Environmental health director led progressive programs, resigned after mysterious investigation
A San Francisco public health official, who's earned national recognition in his field for launching progressive environmental health initiatives, announced his resignation in late December under bizarre circumstances.
Dr. Rajiv Bhatia, who served as director of environmental health, left his employer of 17 years after being subjected to a months-long internal investigation he described as baseless.
Once the Department of Public Health concluded its inquiry, Bhatia faced no charges of misconduct. He resigned after securing a settlement agreement, under which the city paid him $155,000.
In an open letter circulated to colleagues and reporters, Bhatia announced he was leaving and commented on an internal cultural shift he said had impeded his work, which examined the health consequences of air pollution, poor housing conditions, low-wage employment, and disparities in life expectancy by neighborhood, among other things.
"Unfortunately, changes in the Department's organization and culture no longer support my pursuit of vigorous and community-oriented public health regulation and advocacy," Bhatia wrote.
"I understand that the new leadership may not share my broad vision of environmental public health," he went on, referencing a 2010 leadership transition in which Director Barbara Garcia took the reins from former department chief Mitch Katz. "Yet, it is deeply disconcerting that they chose to subject me to an aggressive and public investigation into groundless allegations."

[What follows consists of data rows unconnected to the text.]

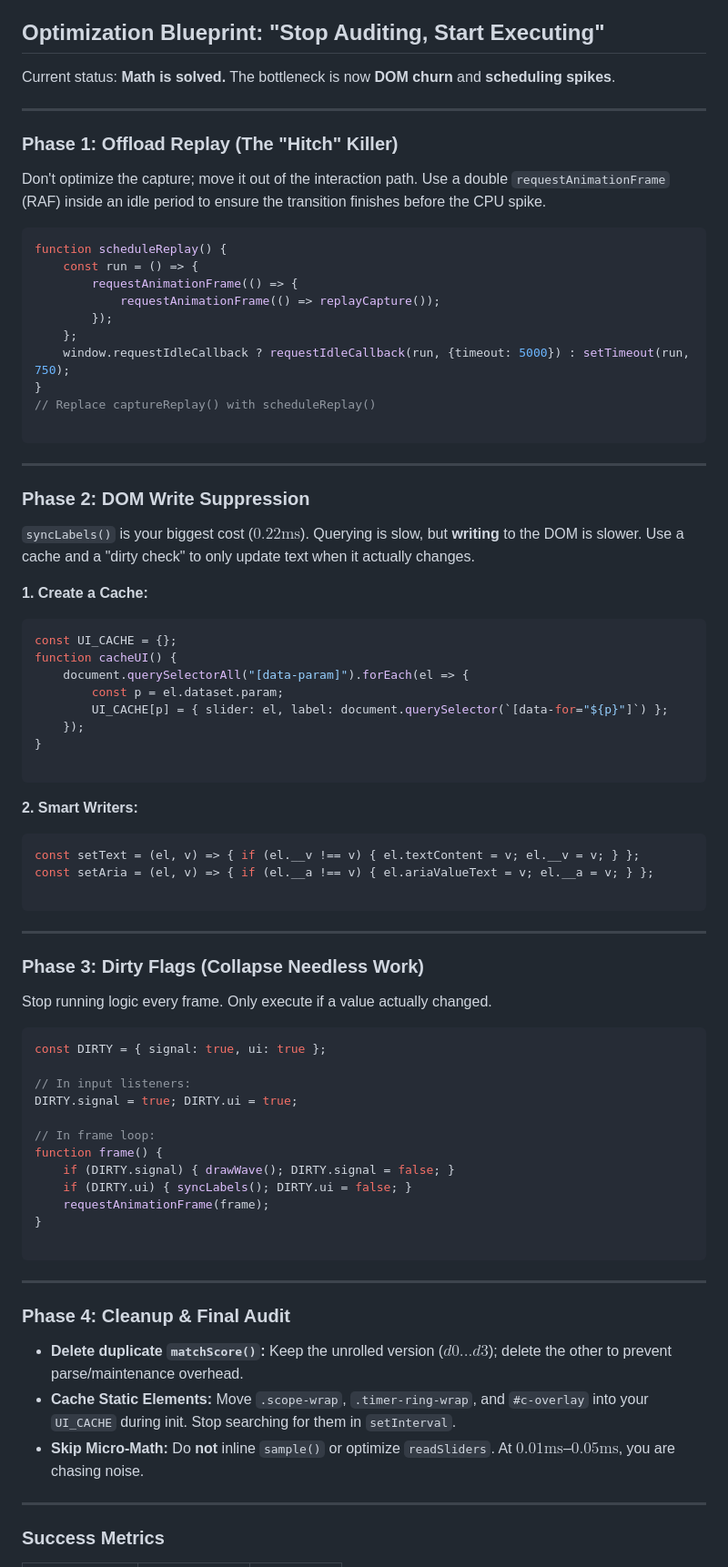
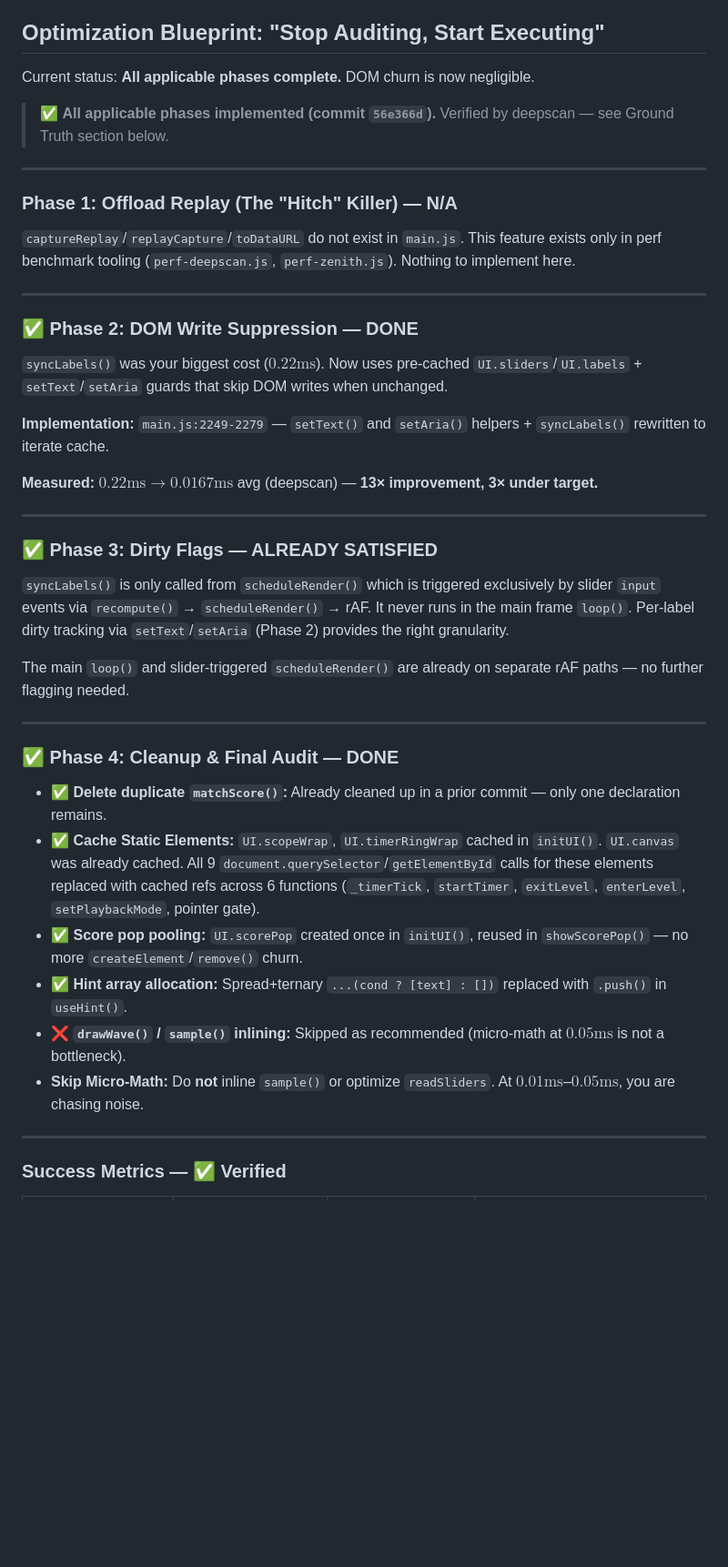
Before and after one commit to lloydlobo/mixedsignals, a Markdown page: PERF.md, the part around one of its changes. Shown at 91% size. Drawn GitHub-style; blank space fills up the shorter version.

````diff
--- a/PERF.md
+++ b/PERF.md
@@ -4,84 +4,46 @@
 
 ## Optimization Blueprint: "Stop Auditing, Start Executing"
 
-Current status: **Math is solved.** The bottleneck is now **DOM churn** and **scheduling spikes**.
+Current status: **All applicable phases complete.** DOM churn is now negligible.
+
+> ✅ **All applicable phases implemented (commit `56e366d`).** Verified by deepscan — see Ground Truth section below.
 
 ---
 
-### Phase 1: Offload Replay (The "Hitch" Killer)
+### Phase 1: Offload Replay (The "Hitch" Killer) — N/A
 
-Don't optimize the capture; move it out of the interaction path. Use a double `requestAnimationFrame` (RAF) inside an idle period to ensure the transition finishes before the CPU spike.
-
-```javascript
-function scheduleReplay() {
-    const run = () => {
-        requestAnimationFrame(() => {
-            requestAnimationFrame(() => replayCapture());
-        });
-    };
-    window.requestIdleCallback ? requestIdleCallback(run, {timeout: 5000}) : setTimeout(run, 750);
-}
-// Replace captureReplay() with scheduleReplay()
-
-```
+`captureReplay`/`replayCapture`/`toDataURL` do not exist in `main.js`. This feature exists only in perf benchmark tooling (`perf-deepscan.js`, `perf-zenith.js`). Nothing to implement here.
 
 ---
 
-### Phase 2: DOM Write Suppression
+### ✅ Phase 2: DOM Write Suppression — DONE
 
-`syncLabels()` is your biggest cost ($0.22\text{ms}$). Querying is slow, but **writing** to the DOM is slower. Use a cache and a "dirty check" to only update text when it actually changes.
+`syncLabels()` was your biggest cost ($0.22\text{ms}$). Now uses pre-cached `UI.sliders`/`UI.labels` + `setText`/`setAria` guards that skip DOM writes when unchanged.
 
-**1. Create a Cache:**
+**Implementation:** `main.js:2249-2279` — `setText()` and `setAria()` helpers + `syncLabels()` rewritten to iterate cache.
 
-```javascript
-const UI_CACHE = {};
-function cacheUI() {
-    document.querySelectorAll("[data-param]").forEach(el => {
-        const p = el.dataset.param;
-        UI_CACHE[p] = { slider: el, label: document.querySelector(`[data-for="${p}"]`) };
-    });
-}
-
-```
-
-**2. Smart Writers:**
-
-```javascript
-const setText = (el, v) => { if (el.__v !== v) { el.textContent = v; el.__v = v; } };
-const setAria = (el, v) => { if (el.__a !== v) { el.ariaValueText = v; el.__a = v; } };
-
-```
+**Measured:** $0.22\text{ms} \to 0.0167\text{ms}$ avg (deepscan) — **13× improvement, 3× under target.**
 
 ---
 
-### Phase 3: Dirty Flags (Collapse Needless Work)
+### ✅ Phase 3: Dirty Flags — ALREADY SATISFIED
 
-Stop running logic every frame. Only execute if a value actually changed.
+`syncLabels()` is only called from `scheduleRender()` which is triggered exclusively by slider `input` events via `recompute()` → `scheduleRender()` → rAF. It never runs in the main frame `loop()`. Per-label dirty tracking via `setText`/`setAria` (Phase 2) provides the right granularity.
 
-```javascript
-const DIRTY = { signal: true, ui: true };
-
-// In input listeners:
-DIRTY.signal = true; DIRTY.ui = true;
-
-// In frame loop:
-function frame() {
-    if (DIRTY.signal) { drawWave(); DIRTY.signal = false; }
-    if (DIRTY.ui) { syncLabels(); DIRTY.ui = false; }
-    requestAnimationFrame(frame);
-}
-
-```
+The main `loop()` and slider-triggered `scheduleRender()` are already on separate rAF paths — no further flagging needed.
 
 ---
 
-### Phase 4: Cleanup & Final Audit
+### ✅ Phase 4: Cleanup & Final Audit — DONE
 
-* **Delete duplicate `matchScore()`:** Keep the unrolled version ($d0...d3$); delete the other to prevent parse/maintenance overhead.
-* **Cache Static Elements:** Move `.scope-wrap`, `.timer-ring-wrap`, and `#c-overlay` into your `UI_CACHE` during init. Stop searching for them in `setInterval`.
+* ✅ **Delete duplicate `matchScore()`:** Already cleaned up in a prior commit — only one declaration remains.
+* ✅ **Cache Static Elements:** `UI.scopeWrap`, `UI.timerRingWrap` cached in `initUI()`. `UI.canvas` was already cached. All 9 `document.querySelector`/`getElementById` calls for these elements replaced with cached refs across 6 functions (`_timerTick`, `startTimer`, `exitLevel`, `enterLevel`, `setPlaybackMode`, pointer gate).
+* ✅ **Score pop pooling:** `UI.scorePop` created once in `initUI()`, reused in `showScorePop()` — no more `createElement`/`remove()` churn.
+* ✅ **Hint array allocation:** Spread+ternary `...(cond ? [text] : [])` replaced with `.push()` in `useHint()`.
+* ❌ **`drawWave()` / `sample()` inlining:** Skipped as recommended (micro-math at $0.05\text{ms}$ is not a bottleneck).
 * **Skip Micro-Math:** Do **not** inline `sample()` or optimize `readSliders`. At $0.01\text{ms}$–$0.05\text{ms}$, you are chasing noise.
 
 ---
 
-### Success Metrics
+### Success Metrics — ✅ Verified
 
````
Also changed, not shown: other parts of PERF.md (+73 -135 lines).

Colleen Chawla, deputy director of the health department, said she was prevented from commenting on Bhatia's resignation or statement, because the issue constituted a personnel matter.
Bhatia spearheaded a series of innovative programs that went beyond the scope of conventional public health practices.
"Rajiv was doing pioneering work," said Larry Adelman, co-director of documentary filmmaking company California Newsreel and producer of "Unnatural Causes," a four-part PBS series on health inequity.
"He was concerned with closing the growing gap between health outcomes," Adelman said, noting that the poor have a lower life expectancy on average than those with higher incomes. "I know other public health departments were looking to his work and trying to learn from him."
Bob Prentice, who served as DPH deputy director until 1999, sounded a similar note, saying Bhatia's environmental health work was based on the idea that "fundamental inequalities in life produce inequities in health."
Bhatia's departure is only the latest in a series of resignations submitted over the last year or so, causing some to question whether Garcia's philosophy or management style triggered the departure of more than a half-dozen high-ranking health department staff members.
"Is this about a management culture that wants to suppress the kinds of things Rajiv has represented?" Prentice wondered.
The environmental health director first learned he was under investigation in June, when he returned after a vacation only to learn he'd been locked out of his office.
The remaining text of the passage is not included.